● Before-and-after change records
* * * * *
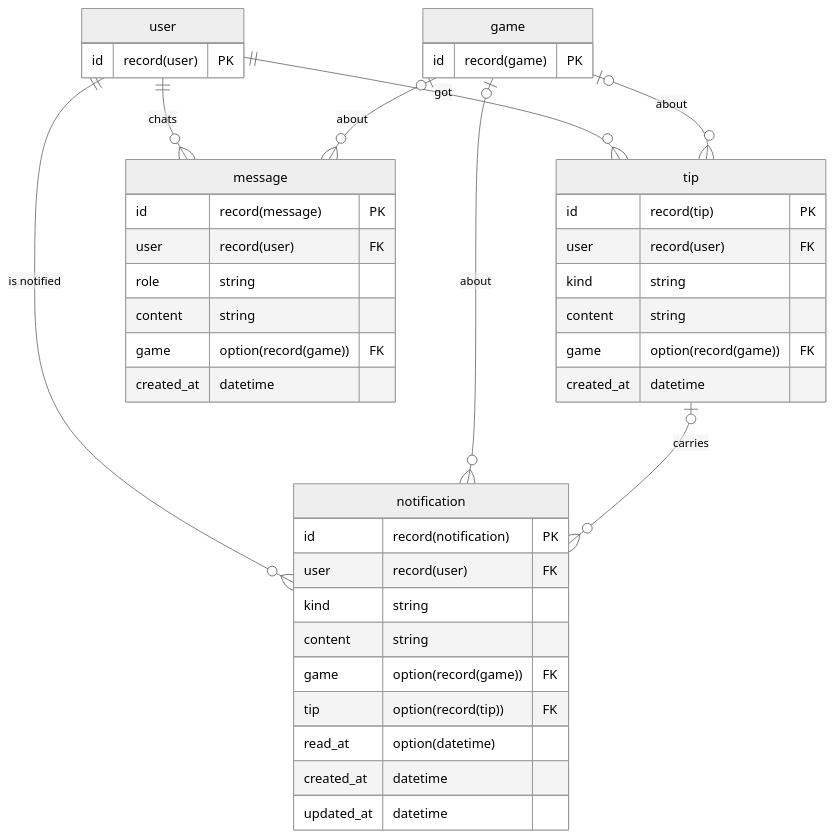
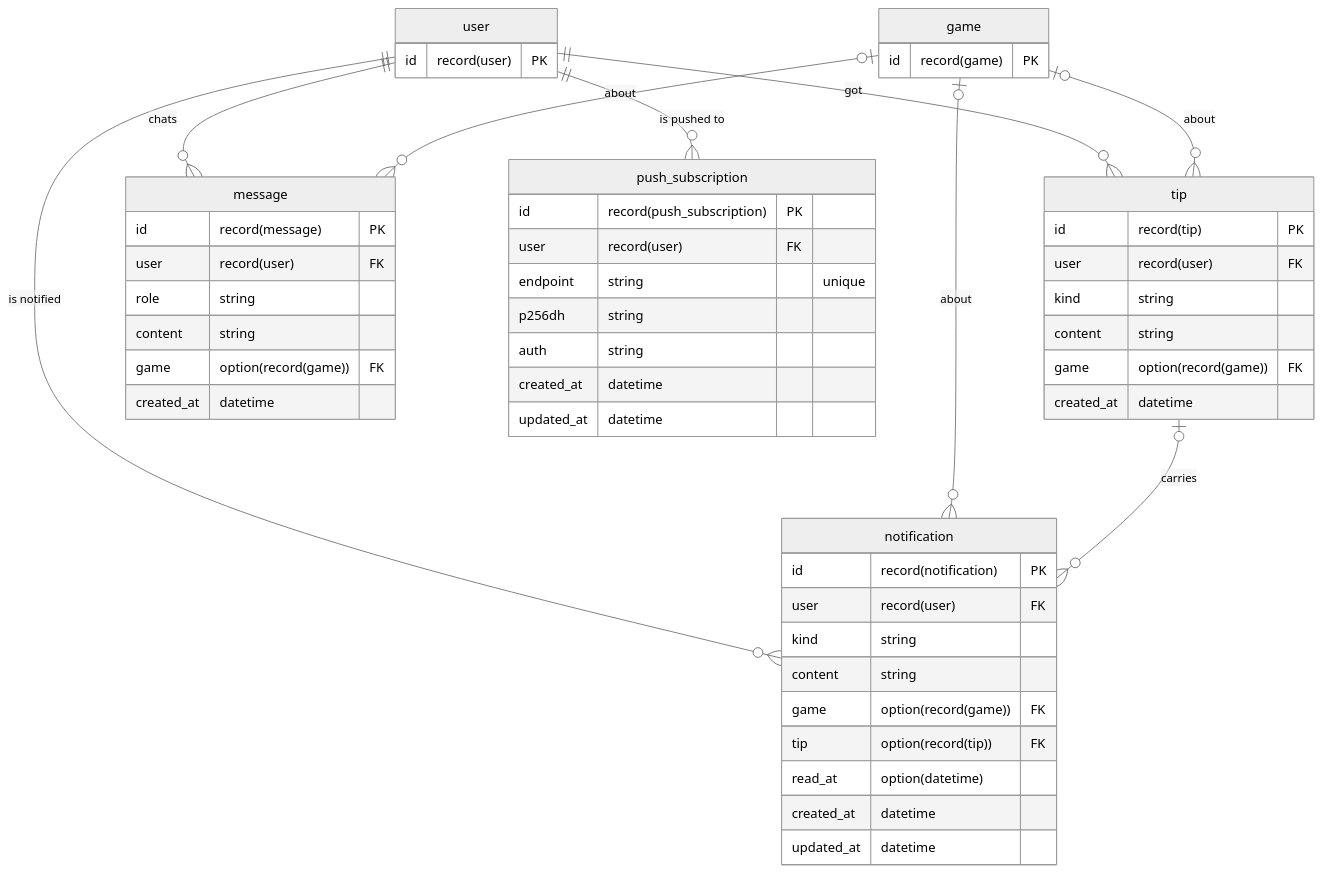
The third of 5 diagrams in docs/database.md (renatoaug/platjourney), drawn with Mermaid (neutral theme) before and after one commit. The commit also changed other lines of this file and 49 other files, not shown here.

````diff
--- a/docs/database.md
+++ b/docs/database.md
@@ -165,43 +166,53 @@
 ```mermaid
 erDiagram
     user ||--o{ tip : "got"
     game |o--o{ tip : "about"
     user ||--o{ message : "chats"
     game |o--o{ message : "about"
     user ||--o{ notification : "is notified"
     game |o--o{ notification : "about"
     tip |o--o{ notification : "carries"
+    user ||--o{ push_subscription : "is pushed to"
     tip {
         id record(tip) PK
         user record(user) FK
         kind string
         content string
         game option(record(game)) FK
         created_at datetime
     }
     message {
         id record(message) PK
         user record(user) FK
         role string
         content string
         game option(record(game)) FK
         created_at datetime
     }
     notification {
         id record(notification) PK
         user record(user) FK
         kind string
         content string
         game option(record(game)) FK
         tip option(record(tip)) FK
         read_at option(datetime)
         created_at datetime
         updated_at datetime
     }
+    push_subscription {
+        id record(push_subscription) PK
+        user record(user) FK
+        endpoint string "unique"
+        p256dh string
+        auth string
+        created_at datetime
+        updated_at datetime
+    }
     user {
         id record(user) PK
     }
     game {
         id record(game) PK
     }
 ```
````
* * * * *
● Task goal
Every line above should be returned word for word, with the pictures left behind.

● Answer box
The third of 5 diagrams in docs/database.md (renatoaug/platjourney), drawn with Mermaid (neutral theme) before and after one commit. The commit also changed other lines of this file and 49 other files, not shown here.

````diff
--- a/docs/database.md
+++ b/docs/database.md
@@ -165,43 +166,53 @@
 ```mermaid
 erDiagram
     user ||--o{ tip : "got"
     game |o--o{ tip : "about"
     user ||--o{ message : "chats"
     game |o--o{ message : "about"
     user ||--o{ notification : "is notified"
     game |o--o{ notification : "about"
     tip |o--o{ notification : "carries"
+    user ||--o{ push_subscription : "is pushed to"
     tip {
         id record(tip) PK
         user record(user) FK
         kind string
         content string
         game option(record(game)) FK
         created_at datetime
     }
     message {
         id record(message) PK
         user record(user) FK
         role string
         content string
         game option(record(game)) FK
         created_at datetime
     }
     notification {
         id record(notification) PK
         user record(user) FK
         kind string
         content string
         game option(record(game)) FK
         tip option(record(tip)) FK
         read_at option(datetime)
         created_at datetime
         updated_at datetime
     }
+    push_subscription {
+        id record(push_subscription) PK
+        user record(user) FK
+        endpoint string "unique"
+        p256dh string
+        auth string
+        created_at datetime
+        updated_at datetime
+    }
     user {
         id record(user) PK
     }
     game {
         id record(game) PK
     }
 ```
````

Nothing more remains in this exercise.